Top names in business and sports have one thing in common: they know winning lives in the mind, and they know how to get mentally prepared. To perform at our best we have to learn how to get motivated and focused, so we can concentrate on the challenge despite distractions and pressure.

Watch a pitcher warming up, his game face on. You may think he's just naturally tough. But mental toughness doesn't come automatically. Working with the St. Louis Cardinals, I coached players to develop mental toughness with specific exercises, and had them practice the same way they practiced playing ball. With Spring training now approaching, I compared notes with Rick Peterson, the pitching coach of the NY Mets, the Milwaukee Brewers, and the Oakland A's during their Moneyball reign. He shared his methods for getting his players mentally sharp for baseball season. Rick wrote a compelling book with performance coach Judd Hoekstra called Crunch Time: How to Be Your Best When It Matters Most. It's about overcoming high-pressure situations to do your best, and its strategies apply to the boardroom as well as the baseball diamond.

Rick used spring training as a way to get players mentally as well as physically ready for the season. With stakes as high as they are in the Major League, he worked with pitchers who were wound up tight -- intensely ambitious, but terrified of failing. "Baseball games are often decided by razor-thin margins; often just a couple pitches per game are the difference between winning and losing," Rick said. "So while the fans may think it's just about getting in shape, there's far more to winning -- and a lot of that is mental."

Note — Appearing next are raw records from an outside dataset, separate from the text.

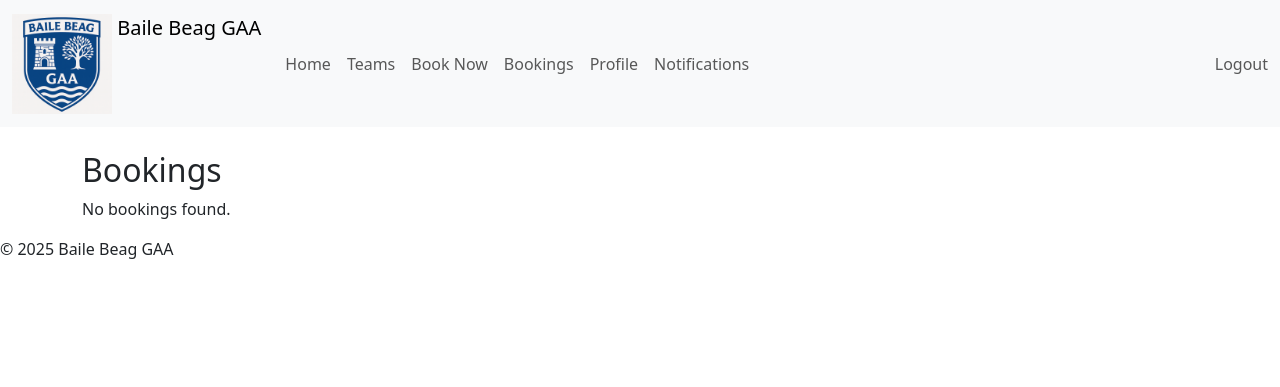
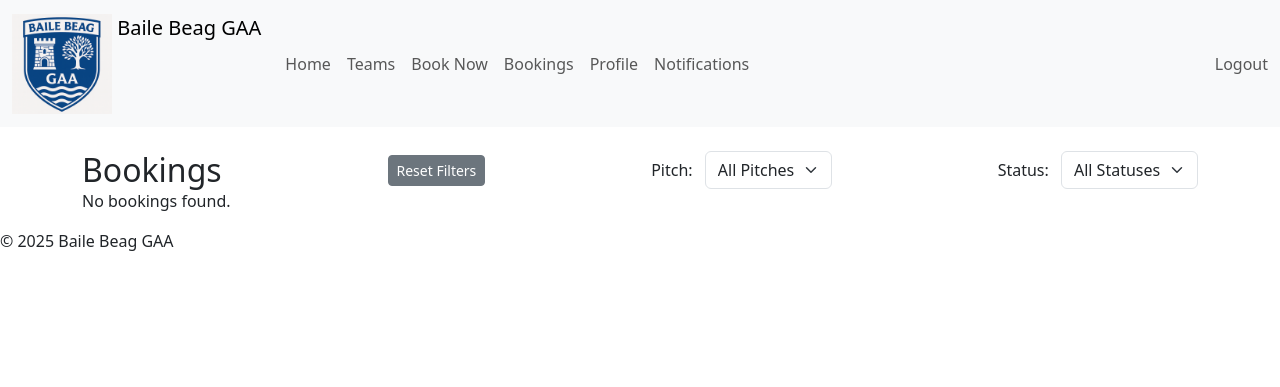
Before and after one commit to james-fitz86/bailebeag, a Django app: page /bookings/ in a window 1280 px wide. Shown: the top 387 px of the page. Run offline with Django 5.2, Linux system fonts and the light colour scheme; the visitor is signed in with stand-in values (Sample User, id 1); data that the repository does not hold is empty; some libraries are stand-ins or nearby versions.

Commit message:
added link to booking_list.js and html for filtering bookings

```diff
--- a/bookings/templates/bookings/booking_list.html
+++ b/bookings/templates/bookings/booking_list.html
@@ -4,11 +4,37 @@
 {% block title %}Bookings{% endblock %}
 
 {% block content %}
+{% load static %}
 <div class="container mt-4">
-    <h2>Bookings</h2>
+    <div class="d-flex align-items-center justify-content-between">
+        <h2 class="mb-0">Bookings</h2>
 
+        <div class="ms-3">
+            <button id="reset_filters" class="btn btn-secondary btn-sm">Reset Filters</button>
+        </div>
+
+        <div class="ms-3">
+        <label for="pitch_filter" class="form-label mb-0 me-2">Pitch:</label>
+        <select id="pitch_filter" class="form-select d-inline-block" style="width:auto;">
+            <option value="all">All Pitches</option>
+            <option value="astro">Astro</option>
+            <option value="main">Main</option>
+        </select>
+        </div>
+
+         <div class="ms-3">
+            <label for="status_filter" class="form-label mb-0 me-2">Status:</label>
+            <select id="status_filter" class="form-select d-inline-block" style="width:auto;">
+                <option value="all">All Statuses</option>
+                <option value="pending">Pending</option>
+                <option value="approved">Approved</option>
+                <option value="rejected">Rejected</option>
+                <option value="conflicting">Conflicting</option>
+            </select>
+        </div>
+    </div>
     {% if bookings %}
-        <table class="table table-striped mt-3">
+        <table class="table table-striped mt-3" id="bookings_table">
             <thead>
                 <tr>
                     <th>Pitch</th>
@@ -23,14 +49,17 @@
             </thead>
             <tbody>
                 {% for booking in bookings %}
-                <tr>
+                <tr
+                data-pitch="{{ booking.pitch.name|lower }}"
+                data-start="{{ booking.start_time|date:'c' }}"
+                data-status="{{ booking.status|lower }}"
+                >
                     <td>{{ booking.pitch.name }}</td>
                     <td>{{ booking.start_time|date:"Y-m-d" }}</td>
                     <td>{{ booking.start_time|time:"H:i" }} – {{ booking.end_time|time:"H:i" }}</td>
                     <td>
                         {% if booking.created_by %}
                             {{ booking.created_by.get_full_name }}
-                            {{ booking.created_by.get}}
                         {% else %}
                             {{ booking.name }}
                         {% endif %}
@@ -73,4 +102,5 @@
         <p>No bookings found.</p>
     {% endif %}
 </div>
+<script src="{% static 'config/js/booking_list.js' %}"></script>
 {% endblock %}
```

We can all use more work on becoming mentally focused. If we devote just a small amount a time to daily practice, we'll soon feel the difference in our own toughness. As Rick's players headed into another season of baseball, he made sure they were focused on the mental game. Here are four tips for training our minds to focus and perform:

Put Mental Preparation First

No matter what your game is -- business or sports -- the moment you head into training, make mental preparation your priority. If you're training for a sport or a diving into a new work challenge, you need to have the mental toughness to be confident and stay motivated though those inevitable bad days that come along with the good days. Remind yourself that your mind is your master, and your body will never outperform your mind. Then focus on executing every step as perfectly and precisely as you can.

Make a Rally Cry

Motivation takes more than telling yourself to be motivated. Something has to inspire you and lift you up to face the challenge. Rick said that when he brought his team together for the first time each spring, he'd have them come up with a rally cry that reflected their big, lofty goal. One year, it was "Hunt for October!" meaning they were aiming for the playoffs and the World Series. We all have that lofty goal we're aiming for. Make your own version of a rally cry to generate your own energy and optimism.

Narrow Your Focus

Rallying cry made, now move from the motivation to the process -- the what and why to the how. Big, lofty goals are great signposts but allow for too much distraction, and our brains really can't focus on more than three things at a time, if that -- that's the concept of "channel capacity." Rick's pitchers needed to stop mentally multitasking. They had to stop thinking about all the factors outside of their control, and start concentrating on what they did have control over. They couldn't control how the other team played, but they could focus on pitching right into the catcher's glove -- and they did. With one simple goal, they pitched better, and ultimately won more games, delivering on that rally cry. It's a useful tactic for all of us.

Make Small Improvements

To keep ourselves from getting overloaded and not accomplishing anything well, we have to take smaller steps towards the end goal. Making small and achievable improvements in execution will lead to bigger results, and faster. Rick would target specific elements in each pitcher's game. He used metrics to locate the ideal strike zone just as we might use analytics in business to find that optimal ratio, for instance, of leads to actual sales. When you multiply each incremental improvement, it adds up: two winning pitches over a 162-game season, or two more sales over a quarter, make an enormous difference. And that's what puts you closer to your lofty goal.

Gaining the confidence and the focus to perform at our best isn't a matter of just going for it: it takes real work, dedication, and practice. No matter how brilliant or talented we are, that's the key distinguishing factor of overachievers: they never stop working on improving their mental game. They just work on it in a step-by-step, steady way that guarantees success.